Wells Fargo solar analyst Sam Dubinsky dropped coverage of LDK last week, saying he was “not convinced shares are a viable investment,” due to increasing liquidity risks in light of its balance sheet geared to short-term borrowings.
LDK did not respond to an email from Reuters seeking comment about its credit position.
Canadian Solar, China Sunergy, LDK and Suntech had net gearing ratios — a measure of financial leverage — of more than 100 percent, making them vulnerable to any further slide in product prices, analysts said. The median net gearing of companies in the sector is 46 percent.
Despite requests for more lending from local governments, Chinese banks in Jiangsu, one of the country’s largest solar panel production bases, are tightening lending for local solar companies, according to banking sources.
“We are worried about this industry every day,” a senior loan banker who has knowledge of loan arrangements with Chinese solar companies told Basis Point, a Thomson Reuters publication.
“The industry is going through a painful reshuffle.
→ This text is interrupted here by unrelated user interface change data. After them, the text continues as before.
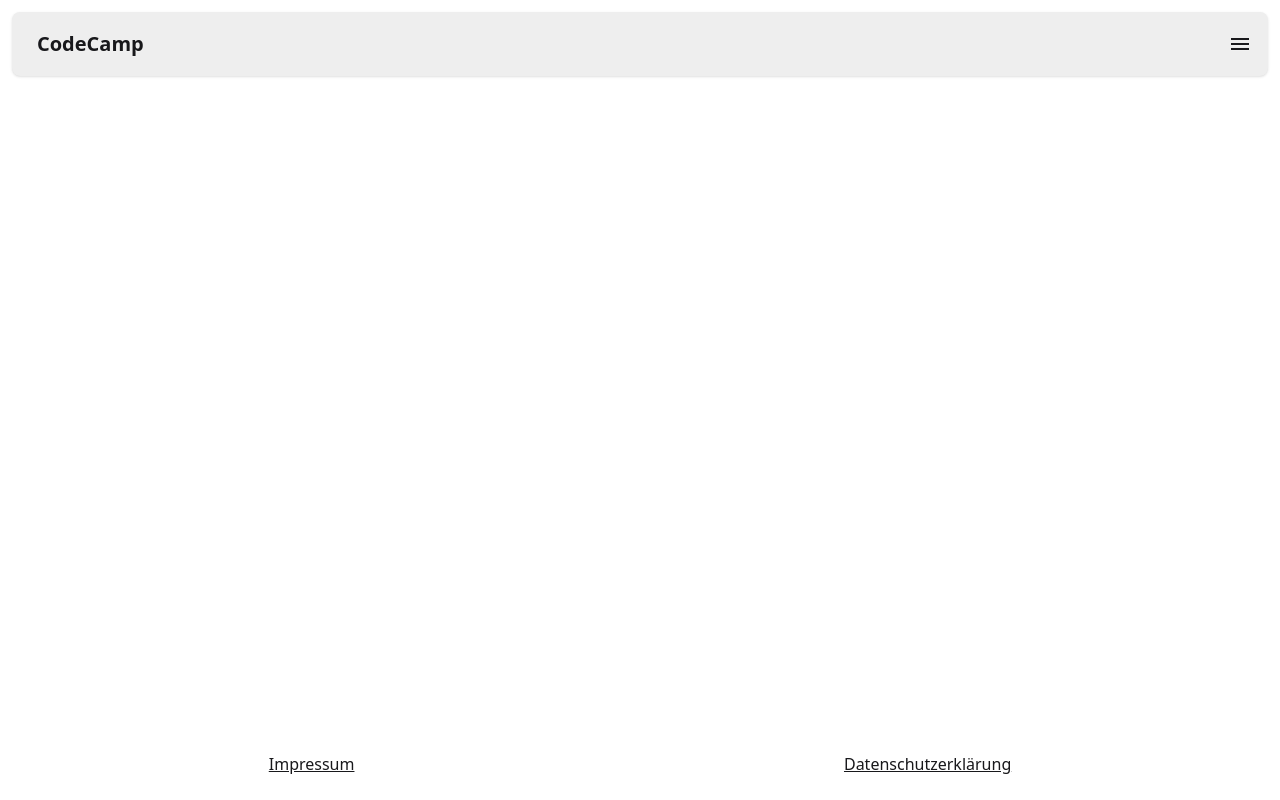
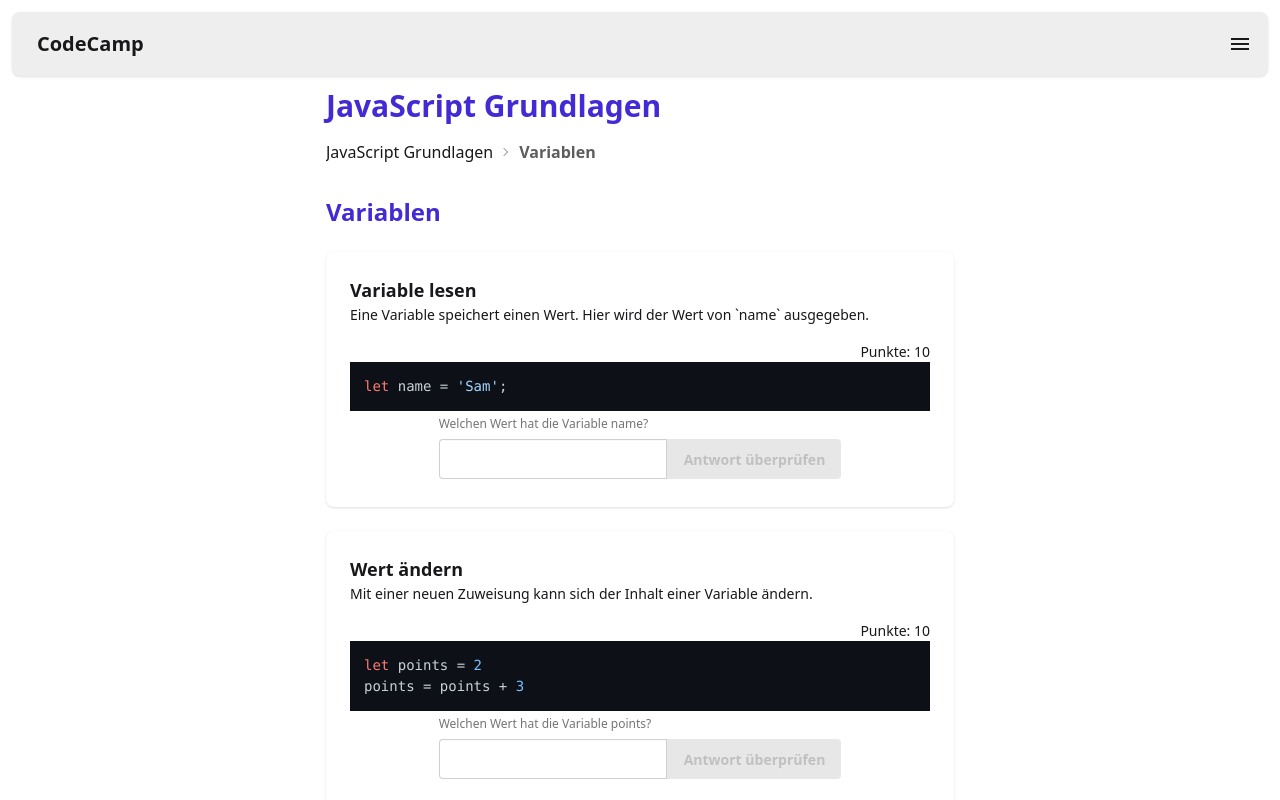
Before and after one commit to digilab08/codecamp, a Vue app: page /js-basics/variablen in a window 1280 px wide. Shown: the top 800 px of the page. Built offline with nearby package versions, Linux system fonts and the light colour scheme.

Commit message:
feat: Added simple js-basics lection with challenges

```diff
--- /dev/null
+++ b/src/components/ChallengeCard.vue
@@ -0,0 +1,44 @@
+<script setup>
+import { computed } from 'vue'
+import CodingChallenge from '@/components/CodingChallenge.vue'
+
+const props = defineProps({
+  challenge: {
+    type: Object,
+    required: true,
+  },
+  storagePrefix: {
+    type: String,
+    default: '',
+  },
+  language: {
+    type: String,
+    default: 'javascript',
+  },
+})
+
+const storageName = computed(() => {
+  if (!props.storagePrefix) return props.challenge.id
+  return `${props.storagePrefix}-${props.challenge.id}`
+})
+</script>
+
+<template>
+  <div class="card bg-base-100 shadow">
+    <div class="card-body gap-4">
+      <div>
+        <h3 class="card-title text-lg">{{ challenge.title }}</h3>
+        <p>{{ challenge.text }}</p>
+      </div>
+
+      <CodingChallenge
+        :storage-name="storageName"
+        :max-points="challenge.maxPoints"
+        :code="challenge.code"
+        :question="challenge.question"
+        :correct-answer="challenge.correctAnswer"
+        :language="language"
+      />
+    </div>
+  </div>
+</template>
--- a/src/components/CodingChallenge.vue
+++ b/src/components/CodingChallenge.vue
@@ -1,12 +1,21 @@
 <script setup>
-import { computed, ref } from 'vue'
+import { computed, watch } from 'vue'
 import CodeBlock from './CodeBlock.vue'
 import AnswerInput from './AnswerInput.vue'
+import { usePointStorage } from '@/composables/usePointStorage'
 
 const props = defineProps({
   maxPoints: {
     type: Number,
     required: true,
+  },
+  storageName: {
+    type: String,
+    default: '',
+  },
+  storageKey: {
+    type: String,
+    default: 'points-by-name',
   },
   code: {
     type: String,
@@ -32,26 +41,42 @@ const props = defineProps({
 
 const emit = defineEmits(['success', 'pointsChanged'])
 
-const currentPoints = ref(props.maxPoints)
+const { entries, setPoints } = usePointStorage(props.storageKey)
 
-const handleSuccess = () => {
-  emit('success', currentPoints.value)
+if (entries.value[props.storageName] === undefined) {
+  setPoints(props.storageName, { availablePoints: props.maxPoints, receivedPoints: -1 })
 }
 
-const handleFailure = () => {
-  currentPoints.value = currentPoints.value / 2
-  emit('pointsChanged', currentPoints.value)
+const points = entries.value[props.storageName]
+const isSolved = computed(() => points.receivedPoints !== -1)
+
+function handleSuccess() {
+  console.log(points.availablePoints)
+  points.receivedPoints = points.availablePoints
+  console.log(points.receivedPoints)
+  emit('success', points.receivedPoints)
+}
+
+function handleFailure() {
+  let nextPoints = points.availablePoints / 2
+  if (nextPoints < 1) {
+    nextPoints = 1
+  }
+  points.availablePoints = nextPoints
+  emit('pointsChanged', nextPoints)
 }
 
 const successMessage = computed(
-  () => 'Richtige Antwort! ' + currentPoints.value + ' Punkte erhalten.',
+  () => 'Richtige Antwort! ' + points.receivedPoints + ' Punkte erhalten.',
 )
 </script>
 
 <template>
   <div class="coding-challenge-container">
     <div class="w-full flex justify-end">
-      <div class="points-badge">Punkte: {{ currentPoints }}</div>
+      <div class="points-badge" :class="{ 'bg-success': isSolved }">
+        Punkte: {{ points.availablePoints }}
+      </div>
     </div>
 
     <CodeBlock :code="code" :language="language" />
@@ -62,7 +87,7 @@ const successMessage = computed(
         :success-message="successMessage"
         @success="handleSuccess"
         @failure="handleFailure"
-        :disabled="disabled"
+        :disabled="points.receivedPoints !== -1 || disabled"
       />
     </div>
   </div>
--- /dev/null
+++ b/src/composables/usePointStorage.js
@@ -0,0 +1,63 @@
+import { computed } from 'vue'
+import { useStorage } from '@vueuse/core'
+
+const DEFAULT_RECEIVED_POINTS = -1
+
+const normalizeEntry = (entry = {}) => {
+	const availablePoints = Number(entry.availablePoints ?? 0)
+	const receivedPoints = Number(entry.receivedPoints ?? DEFAULT_RECEIVED_POINTS)
+
+	return {
+		availablePoints: Number.isFinite(availablePoints) ? availablePoints : 0,
+		receivedPoints: Number.isFinite(receivedPoints)
+			? receivedPoints
+			: DEFAULT_RECEIVED_POINTS,
+	}
+}
+
+const normalizeMap = (pointMap = {}) =>
+	Object.fromEntries(
+		Object.entries(pointMap).map(([name, points]) => [name, normalizeEntry(points)]),
+	)
+
+export function usePointStorage(storageKey = 'points-by-name', initialValue = {}) {
+	const pointsByName = useStorage(storageKey, normalizeMap(initialValue))
+
+	const entries = computed(() => pointsByName.value)
+
+	const getPoints = (name) => pointsByName.value[name]
+
+	const setPoints = (name, points) => {
+		pointsByName.value[name] = normalizeEntry(points)
+	}
+
+	const setAvailablePoints = (name, availablePoints) => {
+		const current = pointsByName.value[name] ?? {}
+		setPoints(name, { ...current, availablePoints })
+	}
+
+	const setReceivedPoints = (name, receivedPoints) => {
+		const current = pointsByName.value[name] ?? {}
+		setPoints(name, { ...current, receivedPoints })
+	}
+
+	const removePoints = (name) => {
+		const next = { ...pointsByName.value }
+		delete next[name]
+		pointsByName.value = next
+	}
+
+	const resetPoints = (nextValue = {}) => {
+		pointsByName.value = normalizeMap(nextValue)
+	}
+
+	return {
+		entries,
+		getPoints,
+		setPoints,
+		setAvailablePoints,
+		setReceivedPoints,
+		removePoints,
+		resetPoints,
+	}
+}
--- a/src/router/index.js
+++ b/src/router/index.js
@@ -24,6 +24,22 @@ const router = createRouter({
       name: 'Lection',
       component: () => import('../views/LectionView.vue'),
     },
+    {
+      path: '/js-basics',
+      component: () => import('../views/JsBasicsView.vue'),
+      children: [
+        {
+          path: '',
+          name: 'JSBasicsOverview',
+          component: () => import('../views/JsBasicsOverviewView.vue'),
+        },
+        {
+          path: 'variablen',
+          name: 'JSBasicsVariablen',
+          component: () => import('../views/JsBasicsVariablesView.vue'),
+        },
+      ],
+    },
   ],
 })
 
--- /dev/null
+++ b/src/views/JsBasicsOverviewView.vue
@@ -0,0 +1,14 @@
+<template>
+  <div class="card bg-base-100 shadow">
+    <div class="card-body gap-4">
+      <h2 class="card-title text-2xl text-primary">Übersicht</h2>
+      <p>Wähle ein Thema aus, um mit den JavaScript-Grundlagen zu starten.</p>
+
+      <div class="flex flex-col gap-2">
+        <RouterLink to="/js-basics/variablen" class="btn btn-outline btn-primary w-fit">
+          Zu Variablen
+        </RouterLink>
+      </div>
+    </div>
+  </div>
+</template>
--- /dev/null
+++ b/src/views/JsBasicsVariablesView.vue
@@ -0,0 +1,55 @@
+<script setup>
+import ChallengeCard from '@/components/ChallengeCard.vue'
+import Breadcrumbs from '@/components/Breadcrumbs.vue'
+
+const variableChallenges = [
+    {
+        id: 'var-1',
+        title: 'Variable lesen',
+        text: 'Eine Variable speichert einen Wert. Hier wird der Wert von `name` ausgegeben.',
+        code:
+`let name = 'Sam';`,
+        question: 'Welchen Wert hat die Variable name?',
+        correctAnswer: 'Sam',
+        maxPoints: 10,
+    },
+    {
+        id: 'var-2',
+        title: 'Wert ändern',
+        text: 'Mit einer neuen Zuweisung kann sich der Inhalt einer Variable ändern.',
+        code:
+`let points = 2
+points = points + 3`,
+        question: 'Welchen Wert hat die Variable points?',
+        correctAnswer: '5',
+        maxPoints: 10,
+    },
+      {
+        id: 'var-3',
+        title: 'Rechnen mit mehreren Variablen',
+        text: 'Du kannst mehrere Variablen zusammen in einer Rechnung verwenden.',
+        code:
+`let apples = 4
+let pears = 3
+let fruits = apples + pears`,
+        question: 'Welchen Wert hat die Variable fruits?',
+        correctAnswer: '7',
+        maxPoints: 10,
+      },
+]
+</script>
+
+<template>
+  <div class="flex flex-col gap-6">
+    <Breadcrumbs :items="{ 'JavaScript Grundlagen': '/js-basics', Variablen: '/js-basics/variablen' }" />
+    <h2 class="text-2xl font-semibold text-primary">Variablen</h2>
+
+    <ChallengeCard
+      v-for="challenge in variableChallenges"
+      :key="challenge.id"
+      :challenge="challenge"
+      storage-prefix="js-basics-variablen"
+      language="javascript"
+    />
+  </div>
+</template>
--- /dev/null
+++ b/src/views/JsBasicsView.vue
@@ -0,0 +1,12 @@
+<script setup>
+import { RouterView } from 'vue-router'
+</script>
+
+<template>
+  <div class="w-full flex flex-col items-center gap-4">
+    <div class="flex flex-col gap-2 w-full md:w-3/4 lg:w-2/3 xl:w-1/2 2xl:w-2/5">
+      <h1 class="text-3xl font-bold text-primary">JavaScript Grundlagen</h1>
+      <RouterView />
+    </div>
+  </div>
+</template>
```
Some companies will face tremendous problems and even go bankrupt,” said the banker, who declined to be identified as he was not authorized to speak to the media.
Cash-strapped companies may be forced to raise capital on poor terms or cut investments if banks tighten funding.
Shanghai-based solar panel maker JinkoSolar Holding has raised short-term bank-accepted notes in the second quarter by eight folds from a year ago to pay its suppliers, highlighting the liquidity challenges faced by the industry, according to Susquehanna Financial.
JinkoSolar’s Chief Financial Officer Longgen Zhang said issuing bank-accepted notes is a common industry practice.
“It helps keep a healthy cash flow,” the CFO said, adding that the company keeps a strong balance sheet.
Banks are also becoming more selective in extending loans amid growing fears that the industry may face further difficulties.
“Banks are becoming uncomfortable with many companies’ debt levels and as a result, are likely to become unsupportive to uncompetitive producers,” said Colm O’Connor, fund manager at KBC Eco Fund Alternative Energy.
But relatively big firms such as GCL-Poly Energy Holdings and Trina Solar should be able to survive the downturn as they enjoy the support from their state shareholders or local governments — who need to keep the plants afloat to boost employment.
“The companies are large employers. Local governments will strongly encourage banks not to close out lines of credit and roll over short term debts,” said an analyst who requested anonymity due to the sensitive nature of the issue.
LDK, which is backed by the Jiangxi provincial government, plans to triple its polysilicon capacity to 55,000 metric tons by 2013, just as it braces for lower revenue.
In September, China Development Bank, one of China’s three policy-oriented banks, approved a $713 million loan deal with GCL Poly, which is 20 percent owned by sovereign wealth fund China Investment Corp.
Additional reporting by Christoph Steitz in FRANKFURT; Editing by Charlie Zhu, Vinu Pilakkott and Miyoung Kim